Background: The process of giving a patient a diagnosis may cause harm. The adverse effects of labeling, best documented for the diagnosis of hypertension, include increased absenteeism from work and lower earnings, increased depressive symptoms, and reduced quality of life. We tried to determine whether the diagnosis of hypertension affects perceptions about the time required to recover from common acute medical problems.
Methods: In an academic family practice clinic, equal numbers of patients with and without hypertension were asked to estimate how long it would take them to recover from an upper respiratory tract infection (URI), a urinary tract infection (UTI), and an ankle sprain now and 5 years ago (before the diagnosis of hypertension).
Results: Compared with patients who did not have hypertension, patients with hypertension estimated that it would take them twice as long, on average, to recover from a URI now (11.7 vs 6.0 days, P=.002) and in the past (10 vs 5.5 days, P=.02). These differences persisted after controlling for age, sex, race, and education.
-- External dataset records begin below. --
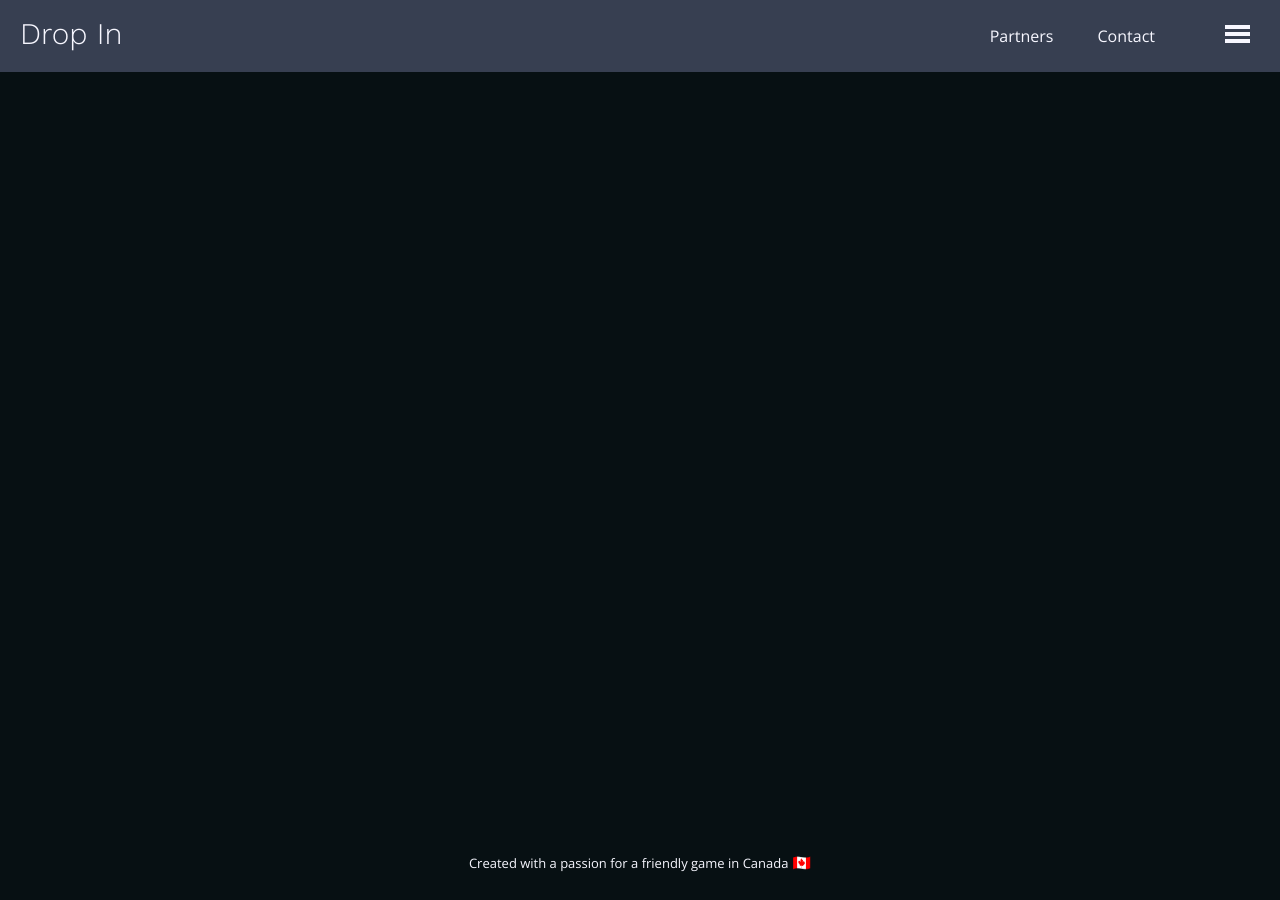
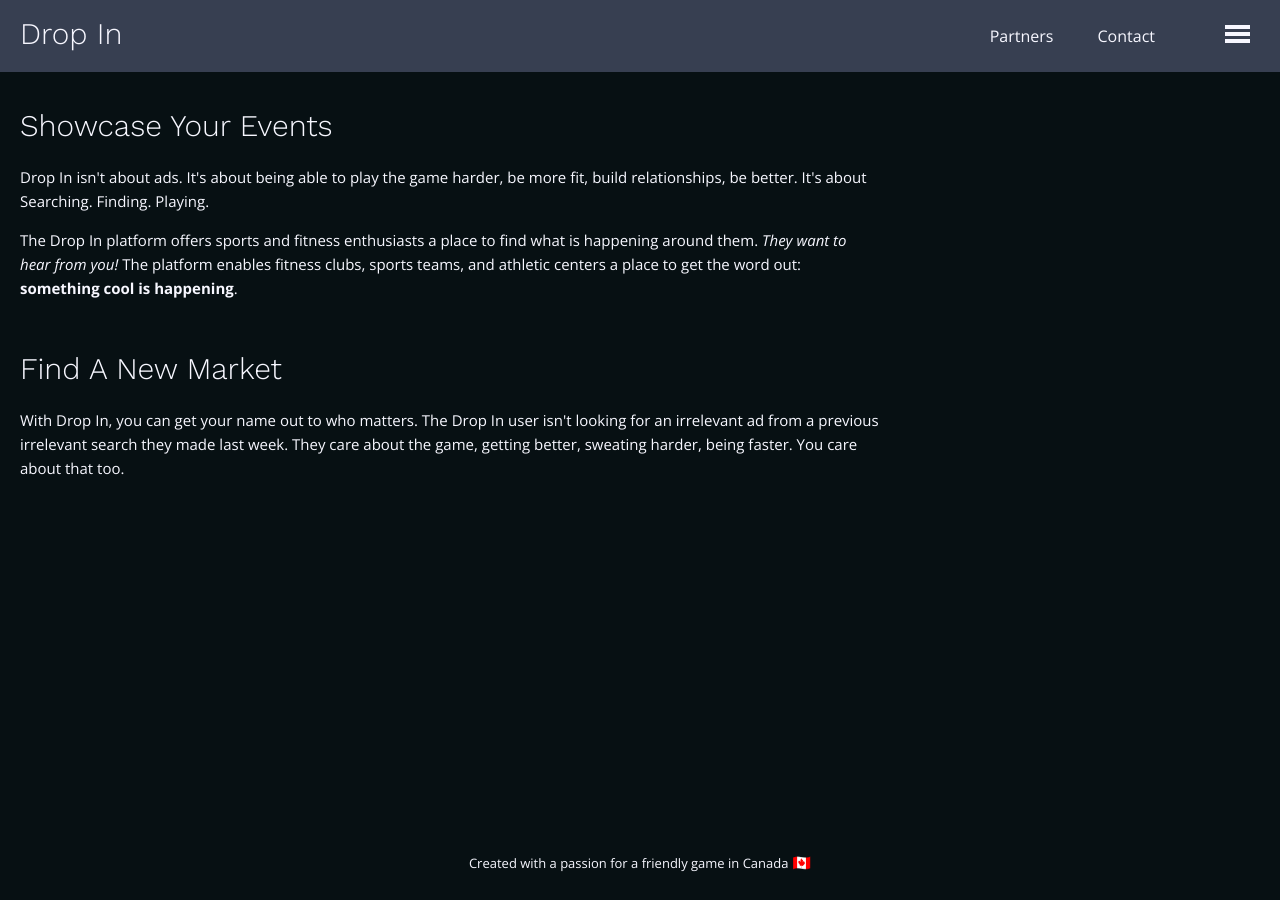
Before and after one commit to fidogroupe/drop-in-marketing-site, a Jekyll site: the page built from partners.html, in a window 1280 px wide. Built offline with Jekyll 4.4.1, drawn with Linux system fonts in a browser that asks for light colours.

Commit message:
Adds initial Partners copy

```diff
--- a/partners.html
+++ b/partners.html
@@ -2,3 +2,20 @@
 layout: default
 class: partners-page
 ---
+
+<section data-wrap="container">
+  <h1>Showcase Your Events</h1>
+  <p>
+    Drop In isn't about ads. It's about being able to play the game harder, be more fit, build relationships, be better. It's about Searching. Finding. Playing.
+  </p>
+  <p>
+    The Drop In platform offers sports and fitness enthusiasts a place to find what is happening around them. <em>They want to hear from you!</em> The platform enables fitness clubs, sports teams, and athletic centers a place to get the word out: <strong>something cool is happening</strong>.
+  </p>
+</section>
+
+<section data-wrap="container">
+  <h1>Find A New Market</h1>
+  <p>
+    With Drop In, you can get your name out to who matters. The Drop In user isn't looking for an irrelevant ad from a previous irrelevant search they made last week. They care about the game, getting better, sweating harder, being faster. You care about that too.
+  </p>
+</section>
```
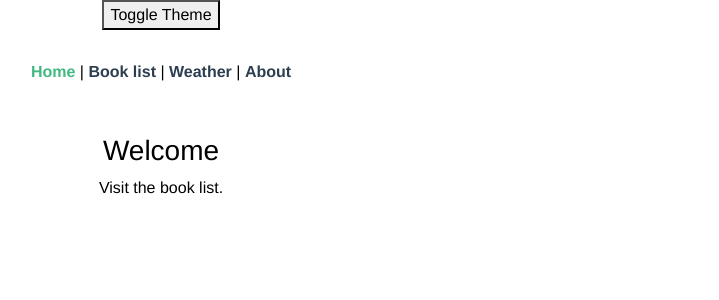
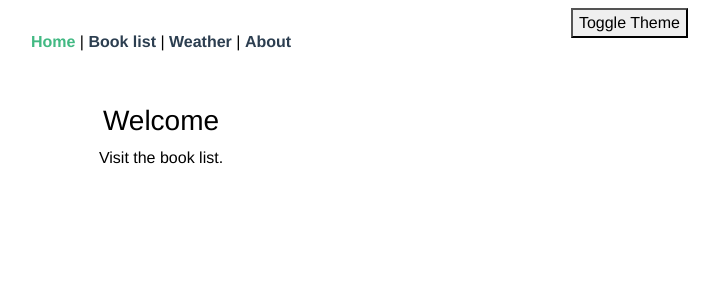
Before and after one commit to walkert1998/COMP-2513, a Vue app in the folder Assignment 5/mevn-app/: page / in a window 1280 px wide. Shown: the top 300 px of the page, without its empty margins (479-1198 px from the left). Built offline with nearby package versions, Linux system fonts and the light colour scheme.

Commit message:
changed button placement

```diff
--- a/Assignment 5/mevn-app/src/App.vue
+++ b/Assignment 5/mevn-app/src/App.vue
@@ -1,6 +1,8 @@
 <template>
   <div>
-    <button @click="toggleTheme">Toggle Theme</button>
+    <div class="row">
+      <button @click="toggleTheme">Toggle Theme</button>
+    </div>
     <div id="nav">
       <router-link to="/">Home</router-link> |
       <router-link to="/bookList">Book list</router-link> |
@@ -55,4 +57,10 @@ body {
 #nav a.router-link-exact-active {
   color: #42b983;
 }
+
+.row {
+  position: absolute;
+  right: 10%;
+  top: 1%;
+}
 </style>
```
No significant differences were found for estimated recovery times for UTI or ankle sprain.
Conclusions: The diagnosis of hypertension may affect patients' perceptions of their ability to recover from unrelated acute illnesses. This may have implications for the way physicians choose to present information to patients.